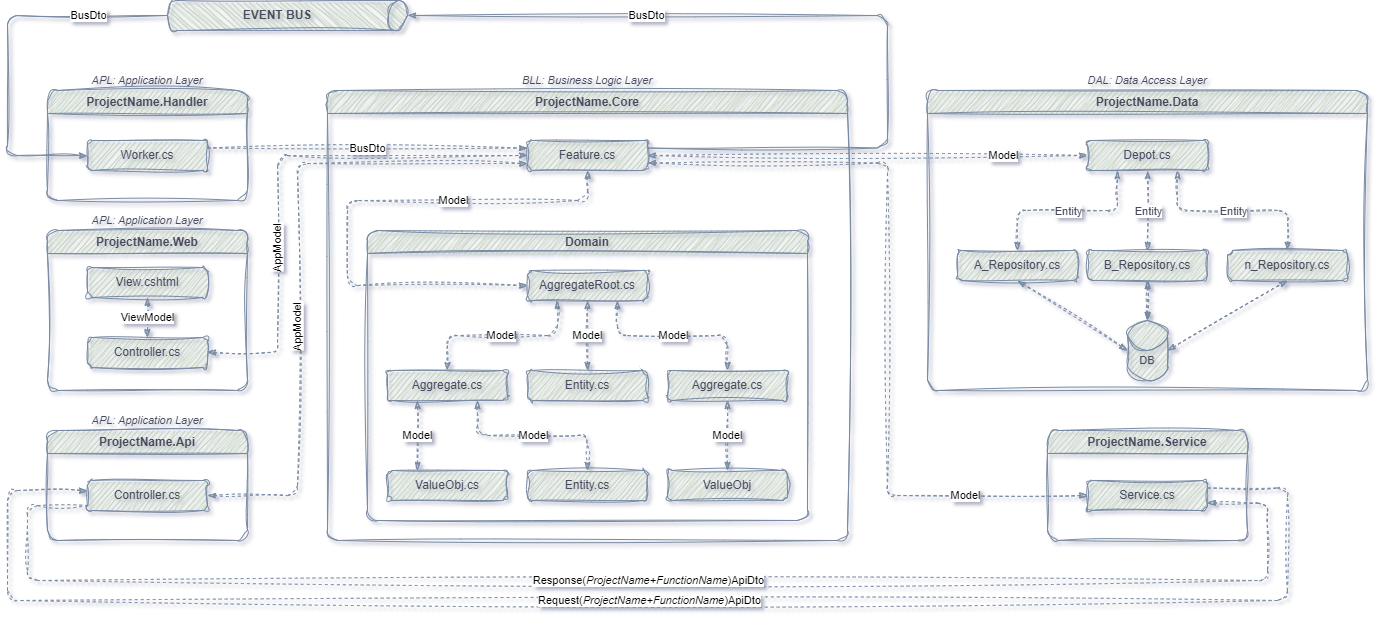
Earlier version of the draw.io export docs/SolutionArchitecture.png (iDoctor1977/MicroServicesTemplate). Source tidied: cells renumbered, new cells last; positions are measured from the earlier drawing's top-left corner, leaving out a move shared by most shapes.
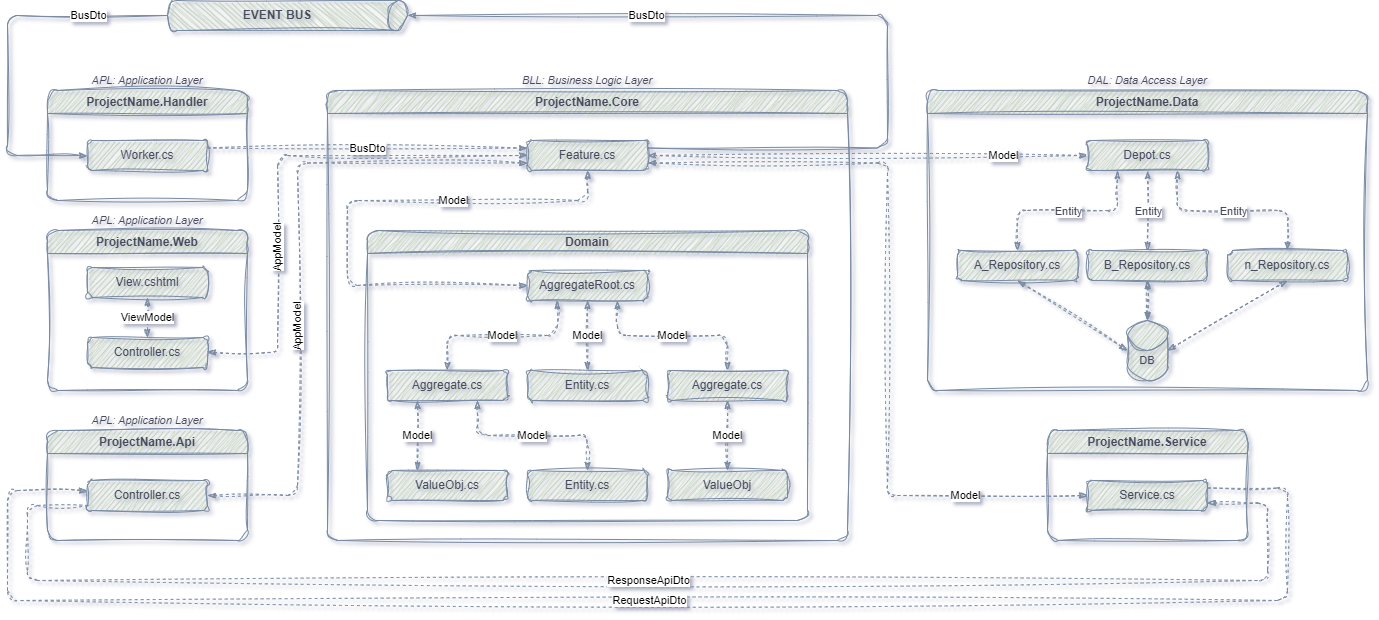
The same file after the commit.

Diff of the diagram source:
```diff
@@ -218,7 +218,7 @@
     <mxCell id="61" value="APL:&amp;nbsp;Application Layer" style="text;strokeColor=none;align=center;fillColor=none;html=1;verticalAlign=middle;whiteSpace=wrap;rounded=1;fontSize=11;fontFamily=Helvetica;fontColor=#46495D;fontStyle=2;labelBackgroundColor=none;sketch=1;curveFitting=1;jiggle=2;" parent="1" vertex="1">
       <mxGeometry x="40" y="70" width="200" height="20" as="geometry" />
     </mxCell>
-    <mxCell id="62" value="Request(&lt;i&gt;ProjectName+FunctionName&lt;/i&gt;)ApiDto" style="edgeStyle=orthogonalEdgeStyle;shape=connector;rounded=1;jettySize=auto;html=1;dashed=1;labelBackgroundColor=default;strokeColor=#788AA3;align=center;verticalAlign=middle;fontFamily=Helvetica;fontSize=11;fontColor=default;startArrow=none;startFill=0;endArrow=classicThin;endFill=1;entryX=0;entryY=0.25;entryDx=0;entryDy=0;labelBorderColor=none;exitX=1;exitY=0.25;exitDx=0;exitDy=0;sketch=1;curveFitting=1;jiggle=2;" parent="1" edge="1" source="44">
+    <mxCell id="62" value="RequestApiDto" style="edgeStyle=orthogonalEdgeStyle;shape=connector;rounded=1;jettySize=auto;html=1;dashed=1;labelBackgroundColor=default;strokeColor=#788AA3;align=center;verticalAlign=middle;fontFamily=Helvetica;fontSize=11;fontColor=default;startArrow=none;startFill=0;endArrow=classicThin;endFill=1;entryX=0;entryY=0.25;entryDx=0;entryDy=0;labelBorderColor=none;exitX=1;exitY=0.25;exitDx=0;exitDy=0;sketch=1;curveFitting=1;jiggle=2;" parent="1" edge="1" source="44">
       <mxGeometry relative="1" as="geometry">
         <mxPoint x="80" y="490" as="targetPoint" />
         <Array as="points">
@@ -229,7 +229,7 @@
         </Array>
       </mxGeometry>
     </mxCell>
-    <mxCell id="63" value="Response(&lt;i style=&quot;border-color: var(--border-color);&quot;&gt;ProjectName+FunctionName&lt;/i&gt;)ApiDto" style="edgeStyle=orthogonalEdgeStyle;shape=connector;rounded=1;jettySize=auto;html=1;exitX=1;exitY=0.75;exitDx=0;exitDy=0;entryX=0;entryY=0.75;entryDx=0;entryDy=0;dashed=1;labelBackgroundColor=default;strokeColor=#788AA3;align=center;verticalAlign=middle;fontFamily=Helvetica;fontSize=11;fontColor=default;startArrow=classicThin;startFill=1;endArrow=none;endFill=0;sketch=1;curveFitting=1;jiggle=2;" parent="1" edge="1" source="44">
+    <mxCell id="63" value="ResponseApiDto" style="edgeStyle=orthogonalEdgeStyle;shape=connector;rounded=1;jettySize=auto;html=1;exitX=1;exitY=0.75;exitDx=0;exitDy=0;entryX=0;entryY=0.75;entryDx=0;entryDy=0;dashed=1;labelBackgroundColor=default;strokeColor=#788AA3;align=center;verticalAlign=middle;fontFamily=Helvetica;fontSize=11;fontColor=default;startArrow=classicThin;startFill=1;endArrow=none;endFill=0;sketch=1;curveFitting=1;jiggle=2;" parent="1" edge="1" source="44">
       <mxGeometry relative="1" as="geometry">
         <mxPoint x="80" y="505" as="targetPoint" />
         <Array as="points">
```
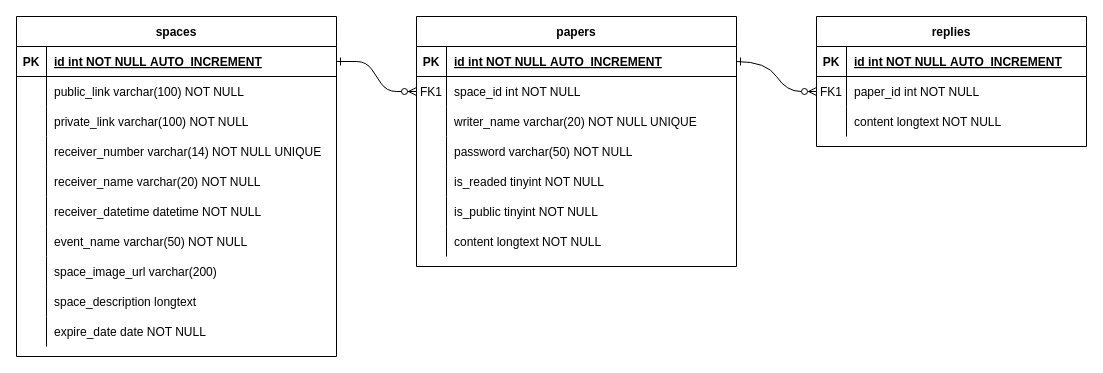
Above: rollingpaper.drawio in bavengers/ERD (draw.io), before the change. Source tidied: cells renumbered, new cells numbered last; positions are measured from the earlier drawing's top-left corner, leaving out a move shared by most shapes. Both pictures are drawn from the tidied source at 100%, with x=0, y=0 at pixel (16, 16).
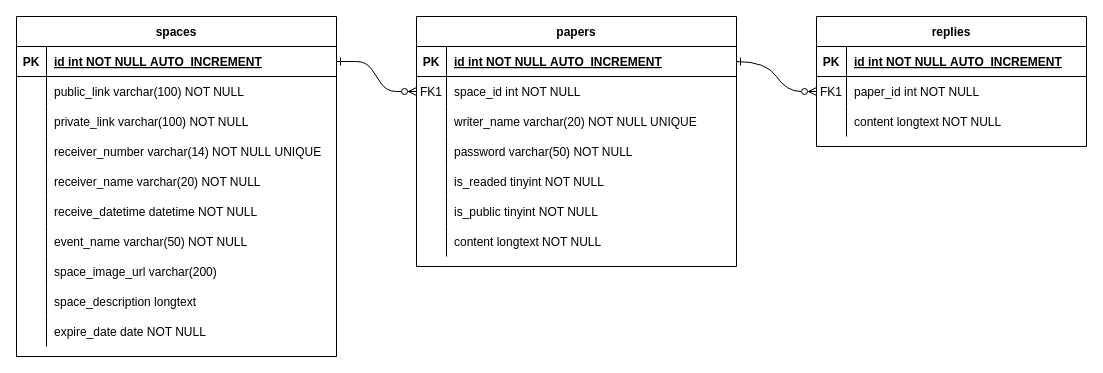
The same page after the edit.

Unchanged cells that the change refers to:
```xml
<mxCell id="42" style="shape=partialRectangle;fillColor=none;top=0;left=0;right=0;bottom=0;" parent="26" vertex="1">
  <mxGeometry y="180" width="320" height="30" as="geometry" />
</mxCell>
```

What changed in the source:
```diff
@@
-    <mxCell id="44" value="receiver_datetime datetime NOT NULL" style="shape=partialRectangle;overflow=hidden;fillColor=none;top=0;left=0;bottom=0;right=0;align=left;spacingLeft=6;" parent="42" vertex="1">
+    <mxCell id="44" value="receive_datetime datetime NOT NULL" style="shape=partialRectangle;overflow=hidden;fillColor=none;top=0;left=0;bottom=0;right=0;align=left;spacingLeft=6;" parent="42" vertex="1">
       <mxGeometry x="30" width="290" height="30" as="geometry" />
     </mxCell>
```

______________________________

== Task description ==
Copy out each line from the listing that contains the string "ProjectName".

== Output below ==
-    <mxCell id="62" value="Request(&lt;i&gt;ProjectName+FunctionName&lt;/i&gt;)ApiDto" style="edgeStyle=orthogonalEdgeStyle;shape=connector;rounded=1;jettySize=auto;html=1;dashed=1;labelBackgroundColor=default;strokeColor=#788AA3;align=center;verticalAlign=middle;fontFamily=Helvetica;fontSize=11;fontColor=default;startArrow=none;startFill=0;endArrow=classicThin;endFill=1;entryX=0;entryY=0.25;entryDx=0;entryDy=0;labelBorderColor=none;exitX=1;exitY=0.25;exitDx=0;exitDy=0;sketch=1;curveFitting=1;jiggle=2;" parent="1" edge="1" source="44">
-    <mxCell id="63" value="Response(&lt;i style=&quot;border-color: var(--border-color);&quot;&gt;ProjectName+FunctionName&lt;/i&gt;)ApiDto" style="edgeStyle=orthogonalEdgeStyle;shape=connector;rounded=1;jettySize=auto;html=1;exitX=1;exitY=0.75;exitDx=0;exitDy=0;entryX=0;entryY=0.75;entryDx=0;entryDy=0;dashed=1;labelBackgroundColor=default;strokeColor=#788AA3;align=center;verticalAlign=middle;fontFamily=Helvetica;fontSize=11;fontColor=default;startArrow=classicThin;startFill=1;endArrow=none;endFill=0;sketch=1;curveFitting=1;jiggle=2;" parent="1" edge="1" source="44">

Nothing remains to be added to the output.